It’s truly hard to believe that The Simpsons has been on the air for eighteen years. I vividly remember my elementary school years, when The Simpsons premiered, and Bart was public enemy number one in the minds of all the parents. They were worried we’d start calling our dad by his first name, or pick up various uses of the word “hell.” With today’s options, it all seems so tame in comparison. The Simpsons has always played on society, and that’s why it can be around forever if it wants to be.
It’s also hard to believe that, in those first seventeen years, The Simpsons never saw the big screen. This film has been a long time coming, and it’s comforting to say that this incarnation is a success. It doesn’t get everything right, but it throws enough rapid-fire gags and signature Simpsons licks at the wall to win over just about everyone. You know you’re in for a good time when just the opening sequence is more effective than most full-length comedies this year.
The plot is amazingly scattershot, but it goes something like this: Springfield is in the midst of a pollution nightmare. The local lake is basically acid and attempts to educate the population have fallen on deaf ears. When Homer accidentally dumps a silo of pig manure (it’s not worth even trying to explain here) into the lake, Springfield is sent over the edge. The EPA intervenes, placing a clear dome over the entire city. Through many circumstances, Homer finds himself as not only the city’s sole hope for survival, but also at a crossroads with his own family.

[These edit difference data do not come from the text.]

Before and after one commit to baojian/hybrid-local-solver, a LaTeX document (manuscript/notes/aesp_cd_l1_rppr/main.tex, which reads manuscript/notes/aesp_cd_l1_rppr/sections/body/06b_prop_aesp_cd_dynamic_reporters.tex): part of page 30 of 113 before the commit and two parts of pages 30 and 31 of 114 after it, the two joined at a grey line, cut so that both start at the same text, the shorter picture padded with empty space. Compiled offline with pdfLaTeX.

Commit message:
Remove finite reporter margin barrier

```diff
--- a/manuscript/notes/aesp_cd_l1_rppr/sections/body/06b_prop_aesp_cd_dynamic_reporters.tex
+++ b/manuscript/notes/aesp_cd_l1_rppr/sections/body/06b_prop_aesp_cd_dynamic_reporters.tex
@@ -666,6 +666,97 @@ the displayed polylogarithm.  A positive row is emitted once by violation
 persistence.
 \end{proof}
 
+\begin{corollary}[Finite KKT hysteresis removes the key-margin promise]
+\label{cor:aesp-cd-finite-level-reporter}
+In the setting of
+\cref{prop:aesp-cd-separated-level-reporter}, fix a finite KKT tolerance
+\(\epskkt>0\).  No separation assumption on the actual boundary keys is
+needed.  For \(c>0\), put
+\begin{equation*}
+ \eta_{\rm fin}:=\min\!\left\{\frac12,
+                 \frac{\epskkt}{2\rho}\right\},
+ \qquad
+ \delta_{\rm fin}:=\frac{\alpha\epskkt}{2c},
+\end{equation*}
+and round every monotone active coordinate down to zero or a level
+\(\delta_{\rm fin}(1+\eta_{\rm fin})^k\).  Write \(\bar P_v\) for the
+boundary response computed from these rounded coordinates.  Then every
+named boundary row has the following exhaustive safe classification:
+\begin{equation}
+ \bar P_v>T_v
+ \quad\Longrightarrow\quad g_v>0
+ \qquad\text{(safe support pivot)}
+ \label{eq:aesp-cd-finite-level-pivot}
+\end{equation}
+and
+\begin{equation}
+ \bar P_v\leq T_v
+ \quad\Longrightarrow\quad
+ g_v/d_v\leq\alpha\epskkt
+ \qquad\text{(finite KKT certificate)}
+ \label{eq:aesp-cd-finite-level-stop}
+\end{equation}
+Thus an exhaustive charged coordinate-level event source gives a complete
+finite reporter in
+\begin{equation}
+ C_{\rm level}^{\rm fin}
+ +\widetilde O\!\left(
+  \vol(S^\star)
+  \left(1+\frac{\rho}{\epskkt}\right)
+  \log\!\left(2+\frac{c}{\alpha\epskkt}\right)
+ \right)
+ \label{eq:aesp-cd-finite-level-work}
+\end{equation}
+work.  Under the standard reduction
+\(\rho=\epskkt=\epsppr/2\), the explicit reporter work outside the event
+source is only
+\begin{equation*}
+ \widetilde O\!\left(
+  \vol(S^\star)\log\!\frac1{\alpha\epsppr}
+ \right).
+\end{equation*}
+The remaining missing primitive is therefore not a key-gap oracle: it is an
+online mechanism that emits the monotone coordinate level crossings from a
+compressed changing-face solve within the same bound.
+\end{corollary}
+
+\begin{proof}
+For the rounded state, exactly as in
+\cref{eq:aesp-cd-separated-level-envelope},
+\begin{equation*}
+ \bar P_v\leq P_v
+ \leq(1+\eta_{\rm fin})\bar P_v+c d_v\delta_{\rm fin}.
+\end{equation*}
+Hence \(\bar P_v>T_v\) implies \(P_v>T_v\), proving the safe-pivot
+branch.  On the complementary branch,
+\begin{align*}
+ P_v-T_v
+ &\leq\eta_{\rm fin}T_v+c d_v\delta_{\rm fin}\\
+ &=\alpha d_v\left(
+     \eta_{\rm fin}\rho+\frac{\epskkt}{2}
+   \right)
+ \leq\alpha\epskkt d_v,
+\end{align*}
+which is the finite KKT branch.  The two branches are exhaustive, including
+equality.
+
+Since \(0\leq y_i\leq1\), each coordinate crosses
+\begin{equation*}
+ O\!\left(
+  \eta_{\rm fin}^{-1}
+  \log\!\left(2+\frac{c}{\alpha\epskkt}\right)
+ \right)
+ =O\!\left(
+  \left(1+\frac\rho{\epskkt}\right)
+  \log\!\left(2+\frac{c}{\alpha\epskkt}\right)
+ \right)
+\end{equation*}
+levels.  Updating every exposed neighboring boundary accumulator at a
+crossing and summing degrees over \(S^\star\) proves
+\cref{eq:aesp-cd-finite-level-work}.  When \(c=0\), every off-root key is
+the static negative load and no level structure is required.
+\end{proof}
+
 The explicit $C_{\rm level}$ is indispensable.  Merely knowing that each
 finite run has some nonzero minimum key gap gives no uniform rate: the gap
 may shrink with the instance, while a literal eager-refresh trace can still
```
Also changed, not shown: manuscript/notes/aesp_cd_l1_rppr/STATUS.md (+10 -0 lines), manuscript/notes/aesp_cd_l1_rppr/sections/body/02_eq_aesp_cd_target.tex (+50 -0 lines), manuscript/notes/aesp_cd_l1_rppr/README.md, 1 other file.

Virtually every Simpsons character makes an appearance, and the screenplay by an army of writers does a tremendous job of crossing over the material to feature-length. The film is consistently funny throughout, but hits several homeruns when it takes jabs at the current political climate. Signature Simpsons touches are constantly on display, even in a brief scene in which worshipers at a church and patrons at a bar switch places upon hearing of the dome. A gag in which a bomb-diffusing robot commits suicide because it can’t take the pressure is flawless black comedy.
The Simpsons Movie leaves very little to complain about, be it the die-hard fan or the casual re-run watcher. From a feature film standpoint, subplots are abruptly dropped (what happened to Homer’s beloved pet pig, Spider-Pig aka Harry Plopper?), but on the whole it doesn’t matter all that much. A bewildering number of jokes are crammed into this feature, and it will take repeat viewings to catch it all. I have a feeling that this won’t bother Simpsons fans in the slightest.
Studio: Twentieth Century Fox
Length: 87 Minutes
Rating: PG-13 for irreverent humor throughout.
Theatrical Release: July 27, 2007
Directed by: David Silverman
Written by: James L. Brooks & Matt Groening & Al Jean & Ian Maxtone-Graham & George Meyer & David Mirkin & Mike Reiss & Mike Scully & Matt Selman & John Swartzwelder & Jon Vitti.
Cast: Dan Castellaneta (voice), Julie Kavner (voice), Nancy Cartwright (voice), Yeardley Smith (voice), Harry Shearer (voice), Hank Azaria (voice)